HANCEVILLE, Ala. (WIAT) — After the demonstrations over the weekend in Charlottesville, when white supremacists, members of the KKK, and neo-Nazi organizations protested the removal of some Confederate monuments in a local park, the conversation is heating back up over the place of those monuments in public spaces.
Back in June, Hanceville Mayor Kenneth Nail penned a letter to New Orleans Mayor Mitch Landrieu, who had just ordered the removal of several statues commemorating Confederate figures.
“Well, to me, those monuments, they’re history, and we can’t forget our history. You know, it’s about heritage. It’s not about hate,” said Nail.
Nail asked the City of New Orleans to donate the monuments to Hanceville. He said he planned to put them in a local park. His letter gained international attention. Nail says he has yet to hear back from New Orleans or Landrieu on his request.
“I think textbook 101, just a little common courtesy would be in line here. I think if another city had a request for us, we would give them some kind of notice. That’s exactly what we would do,” Nail said.
However, other mayors, like Birmingham’s William Bell, say it’s difficult to disentangle the history of the monuments with the slavery of the Civil War era.
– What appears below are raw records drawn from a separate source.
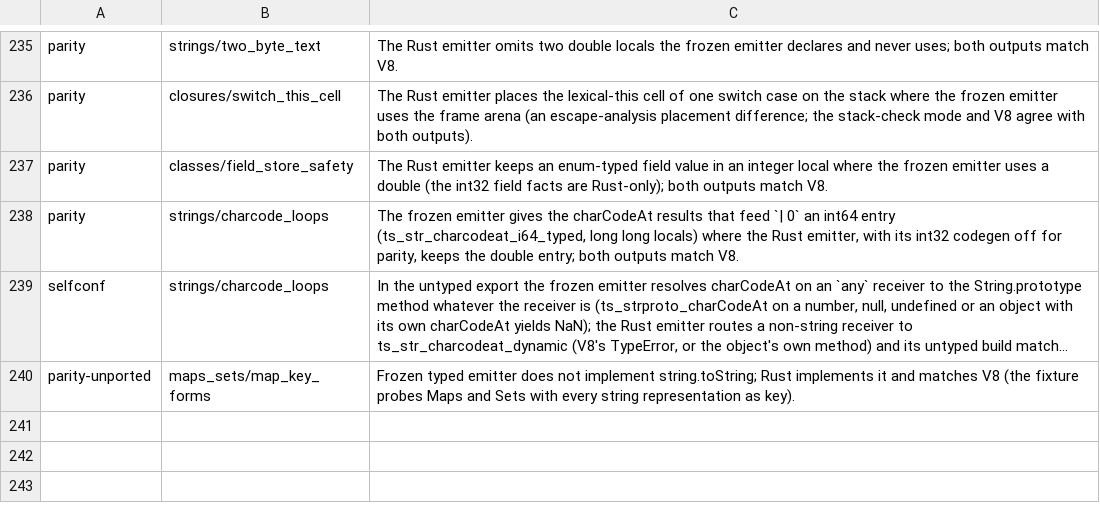
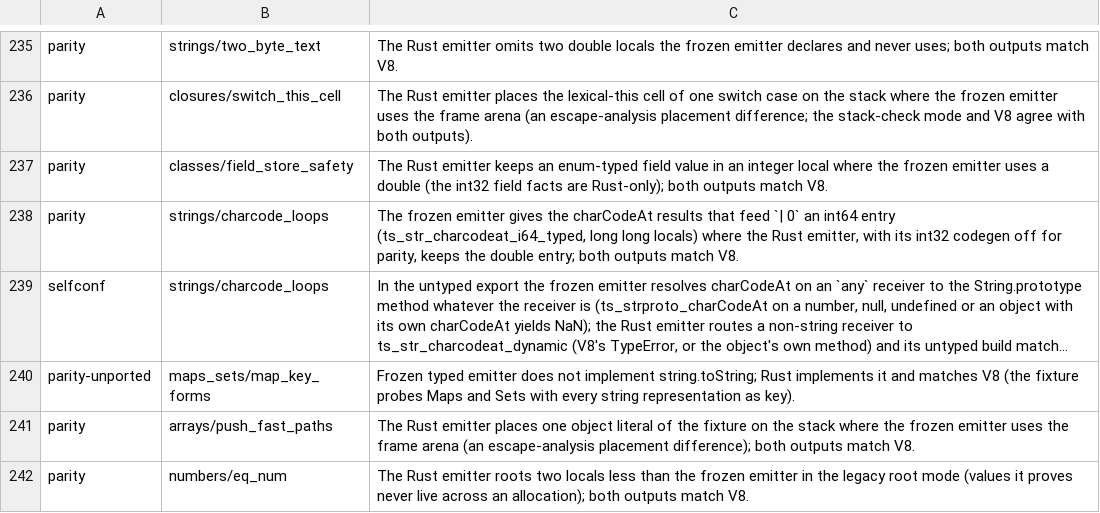
Before and after one commit to kazhiramatsu/garnet, a TSV file: scripts/frozen_known_diffs.tsv, drawn as a sheet; only a part is shown, gaps mark what is left out; long unchanged cells end in …; the diff names each change by its address in the sheet, - before the commit and + after, or states it on an @@ line.

```diff
--- a/scripts/frozen_known_diffs.tsv
+++ b/scripts/frozen_known_diffs.tsv
+row 241: parity | arrays/push_fast_paths | The Rust emitter places one object literal of the fixture on the stack where the frozen emitter uses the frame arena (an escape-analysis placement difference); both outputs match V8.
+row 242: parity | numbers/eq_num | The Rust emitter roots two locals less than the frozen emitter in the legacy root mode (values it proves never live across an allocation); both outputs match V8.
```
Also changed, not shown: 9 other files.
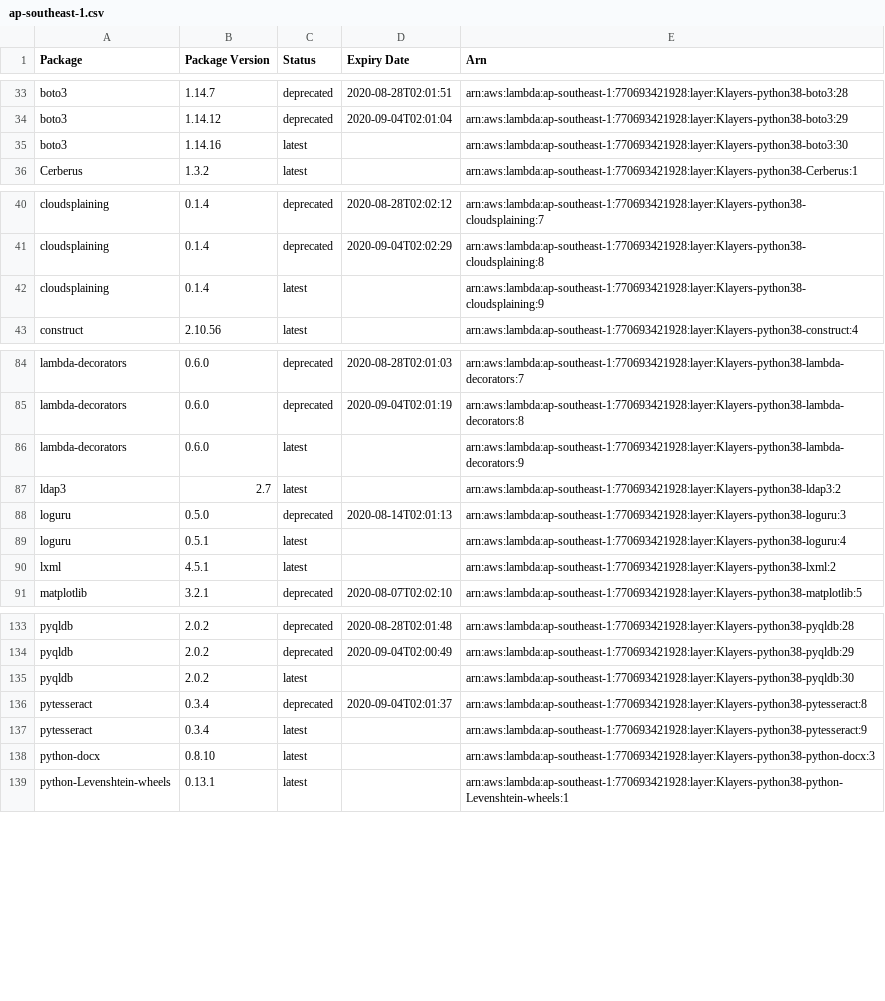
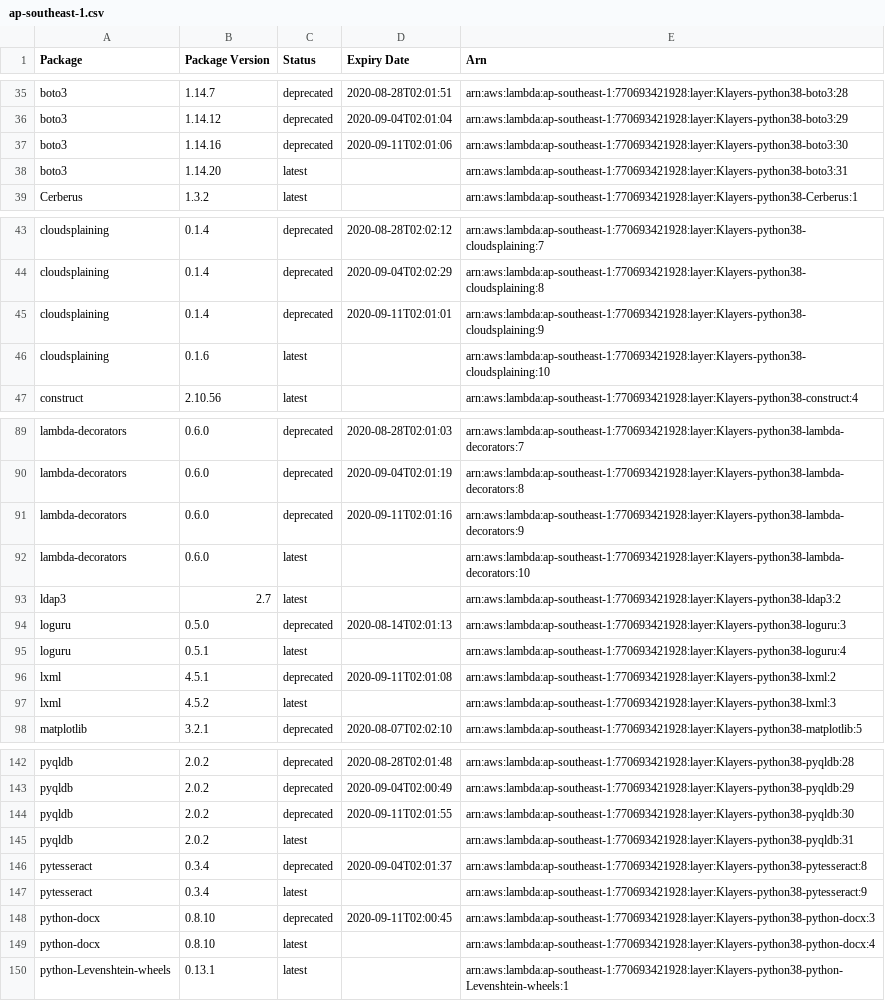
Before and after one commit to raffishquartan/Klayers, a CSV file: deployments/python3.8/arns/ap-southeast-1.csv, drawn as a sheet; only a part is shown, gaps mark what is left out; the diff covers the shown part only.

```diff
--- a/deployments/python3.8/arns/ap-southeast-1.csv
+++ b/deployments/python3.8/arns/ap-southeast-1.csv
@@ -34,3 +36,4 @@ boto3,1.14.7,deprecated,2020-08-28T02:01:51,arn:aws:lambda:ap-southeast-1:770693
 boto3,1.14.12,deprecated,2020-09-04T02:01:04,arn:aws:lambda:ap-southeast-1:770693421928:layer:Klayers-python38-boto3:29
-boto3,1.14.16,latest,,arn:aws:lambda:ap-southeast-1:770693421928:layer:Klayers-python38-boto3:30
+boto3,1.14.16,deprecated,2020-09-11T02:01:06,arn:aws:lambda:ap-southeast-1:770693421928:layer:Klayers-python38-boto3:30
+boto3,1.14.20,latest,,arn:aws:lambda:ap-southeast-1:770693421928:layer:Klayers-python38-boto3:31
 Cerberus,1.3.2,latest,,arn:aws:lambda:ap-southeast-1:770693421928:layer:Klayers-python38-Cerberus:1
@@ -41,3 +44,4 @@ cloudsplaining,0.1.4,deprecated,2020-08-28T02:02:12,arn:aws:lambda:ap-southeast-
 cloudsplaining,0.1.4,deprecated,2020-09-04T02:02:29,arn:aws:lambda:ap-southeast-1:770693421928:layer:Klayers-python38-cloudsplaining:8
-cloudsplaining,0.1.4,latest,,arn:aws:lambda:ap-southeast-1:770693421928:layer:Klayers-python38-cloudsplaining:9
+cloudsplaining,0.1.4,deprecated,2020-09-11T02:01:01,arn:aws:lambda:ap-southeast-1:770693421928:layer:Klayers-python38-cloudsplaining:9
+cloudsplaining,0.1.6,latest,,arn:aws:lambda:ap-southeast-1:770693421928:layer:Klayers-python38-cloudsplaining:10
 construct,2.10.56,latest,,arn:aws:lambda:ap-southeast-1:770693421928:layer:Klayers-python38-construct:4
@@ -85,3 +90,4 @@ lambda-decorators,0.6.0,deprecated,2020-08-28T02:01:03,arn:aws:lambda:ap-southea
 lambda-decorators,0.6.0,deprecated,2020-09-04T02:01:19,arn:aws:lambda:ap-southeast-1:770693421928:layer:Klayers-python38-lambda-decorators:8
-lambda-decorators,0.6.0,latest,,arn:aws:lambda:ap-southeast-1:770693421928:layer:Klayers-python38-lambda-decorators:9
+lambda-decorators,0.6.0,deprecated,2020-09-11T02:01:16,arn:aws:lambda:ap-southeast-1:770693421928:layer:Klayers-python38-lambda-decorators:9
+lambda-decorators,0.6.0,latest,,arn:aws:lambda:ap-southeast-1:770693421928:layer:Klayers-python38-lambda-decorators:10
 ldap3,2.7,latest,,arn:aws:lambda:ap-southeast-1:770693421928:layer:Klayers-python38-ldap3:2
@@ -89,3 +95,4 @@ loguru,0.5.0,deprecated,2020-08-14T02:01:13,arn:aws:lambda:ap-southeast-1:770693
 loguru,0.5.1,latest,,arn:aws:lambda:ap-southeast-1:770693421928:layer:Klayers-python38-loguru:4
-lxml,4.5.1,latest,,arn:aws:lambda:ap-southeast-1:770693421928:layer:Klayers-python38-lxml:2
+lxml,4.5.1,deprecated,2020-09-11T02:01:08,arn:aws:lambda:ap-southeast-1:770693421928:layer:Klayers-python38-lxml:2
+lxml,4.5.2,latest,,arn:aws:lambda:ap-southeast-1:770693421928:layer:Klayers-python38-lxml:3
 matplotlib,3.2.1,deprecated,2020-08-07T02:02:10,arn:aws:lambda:ap-southeast-1:770693421928:layer:Klayers-python38-matplotlib:5
@@ -134,6 +143,8 @@ pyqldb,2.0.2,deprecated,2020-08-28T02:01:48,arn:aws:lambda:ap-southeast-1:770693
 pyqldb,2.0.2,deprecated,2020-09-04T02:00:49,arn:aws:lambda:ap-southeast-1:770693421928:layer:Klayers-python38-pyqldb:29
-pyqldb,2.0.2,latest,,arn:aws:lambda:ap-southeast-1:770693421928:layer:Klayers-python38-pyqldb:30
+pyqldb,2.0.2,deprecated,2020-09-11T02:01:55,arn:aws:lambda:ap-southeast-1:770693421928:layer:Klayers-python38-pyqldb:30
+pyqldb,2.0.2,latest,,arn:aws:lambda:ap-southeast-1:770693421928:layer:Klayers-python38-pyqldb:31
 pytesseract,0.3.4,deprecated,2020-09-04T02:01:37,arn:aws:lambda:ap-southeast-1:770693421928:layer:Klayers-python38-pytesseract:8
 pytesseract,0.3.4,latest,,arn:aws:lambda:ap-southeast-1:770693421928:layer:Klayers-python38-pytesseract:9
-python-docx,0.8.10,latest,,arn:aws:lambda:ap-southeast-1:770693421928:layer:Klayers-python38-python-docx:3
+python-docx,0.8.10,deprecated,2020-09-11T02:00:45,arn:aws:lambda:ap-southeast-1:770693421928:layer:Klayers-python38-python-docx:3
+python-docx,0.8.10,latest,,arn:aws:lambda:ap-southeast-1:770693421928:layer:Klayers-python38-python-docx:4
 python-Levenshtein-wheels,0.13.1,latest,,arn:aws:lambda:ap-southeast-1:770693421928:layer:Klayers-python38-python-Levenshtein-wheels:1
```
Also changed, not shown: 9 added rows and 12 edited cells elsewhere in this file, deployments/python3.8/arns/ap-northeast-1.csv, deployments/python3.8/arns/ap-northeast-2.csv, 30 other files.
Bell called a law passed by the Alabama legislature, prohibiting the removal of Confederate monuments, “out of order.”
“That’s not to say that one can’t stand up for their southern heritage, per se, but you can’t ask a community to use public dollars and to use public space to perpetuate the belief that a racially divided society was the greatest society,” Bell said.
We reached out to New Orleans Mayor Landrieu’s office, who told us the city is in the process of opening a competitive bidding proposal, where they will try to find a more appropriate home for the Confederate monuments.